(Stored entries)
BEGIN

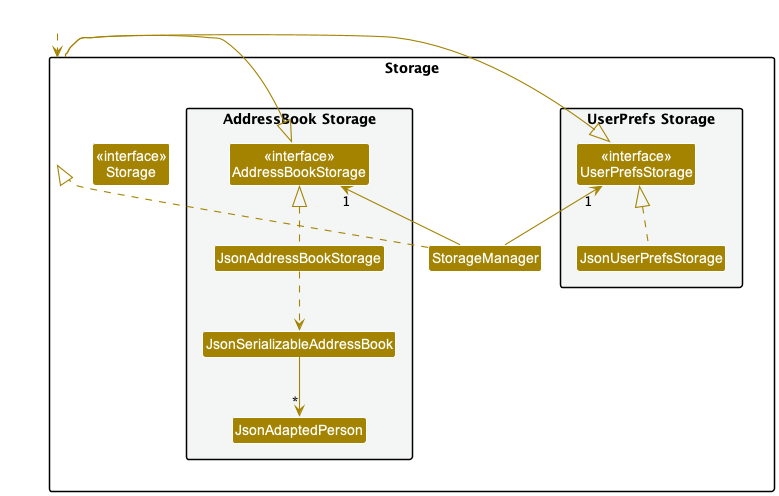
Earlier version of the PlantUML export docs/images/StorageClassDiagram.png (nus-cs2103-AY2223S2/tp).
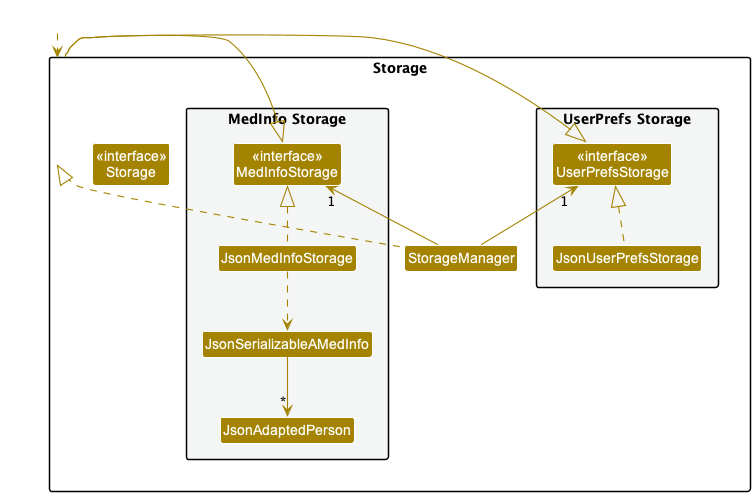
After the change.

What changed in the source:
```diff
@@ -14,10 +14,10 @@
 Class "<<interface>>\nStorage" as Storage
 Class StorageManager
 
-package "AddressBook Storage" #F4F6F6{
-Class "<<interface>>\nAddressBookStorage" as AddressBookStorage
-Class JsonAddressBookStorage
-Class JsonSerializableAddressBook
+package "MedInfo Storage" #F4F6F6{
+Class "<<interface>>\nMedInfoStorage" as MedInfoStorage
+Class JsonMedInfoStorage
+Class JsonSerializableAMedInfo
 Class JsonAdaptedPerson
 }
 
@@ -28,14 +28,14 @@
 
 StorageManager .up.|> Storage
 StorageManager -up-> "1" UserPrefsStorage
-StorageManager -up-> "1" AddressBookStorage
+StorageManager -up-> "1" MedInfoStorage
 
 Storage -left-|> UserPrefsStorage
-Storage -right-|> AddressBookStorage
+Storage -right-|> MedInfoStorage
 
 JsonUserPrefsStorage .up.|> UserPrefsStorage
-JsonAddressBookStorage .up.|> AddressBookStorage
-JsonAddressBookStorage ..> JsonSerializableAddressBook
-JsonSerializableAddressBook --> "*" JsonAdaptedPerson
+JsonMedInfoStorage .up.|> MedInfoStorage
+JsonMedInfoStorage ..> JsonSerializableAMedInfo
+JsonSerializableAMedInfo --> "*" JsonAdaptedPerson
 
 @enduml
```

END

DIRECTIONS: Copy these entries precisely and drop any picture.

RESULT OF THE TASK:
Earlier version of the PlantUML export docs/images/StorageClassDiagram.png (nus-cs2103-AY2223S2/tp).
After the change.

What changed in the source:
```diff
@@ -14,10 +14,10 @@
 Class "<<interface>>\nStorage" as Storage
 Class StorageManager
 
-package "AddressBook Storage" #F4F6F6{
-Class "<<interface>>\nAddressBookStorage" as AddressBookStorage
-Class JsonAddressBookStorage
-Class JsonSerializableAddressBook
+package "MedInfo Storage" #F4F6F6{
+Class "<<interface>>\nMedInfoStorage" as MedInfoStorage
+Class JsonMedInfoStorage
+Class JsonSerializableAMedInfo
 Class JsonAdaptedPerson
 }
 
@@ -28,14 +28,14 @@
 
 StorageManager .up.|> Storage
 StorageManager -up-> "1" UserPrefsStorage
-StorageManager -up-> "1" AddressBookStorage
+StorageManager -up-> "1" MedInfoStorage
 
 Storage -left-|> UserPrefsStorage
-Storage -right-|> AddressBookStorage
+Storage -right-|> MedInfoStorage
 
 JsonUserPrefsStorage .up.|> UserPrefsStorage
-JsonAddressBookStorage .up.|> AddressBookStorage
-JsonAddressBookStorage ..> JsonSerializableAddressBook
-JsonSerializableAddressBook --> "*" JsonAdaptedPerson
+JsonMedInfoStorage .up.|> MedInfoStorage
+JsonMedInfoStorage ..> JsonSerializableAMedInfo
+JsonSerializableAMedInfo --> "*" JsonAdaptedPerson
 
 @enduml
```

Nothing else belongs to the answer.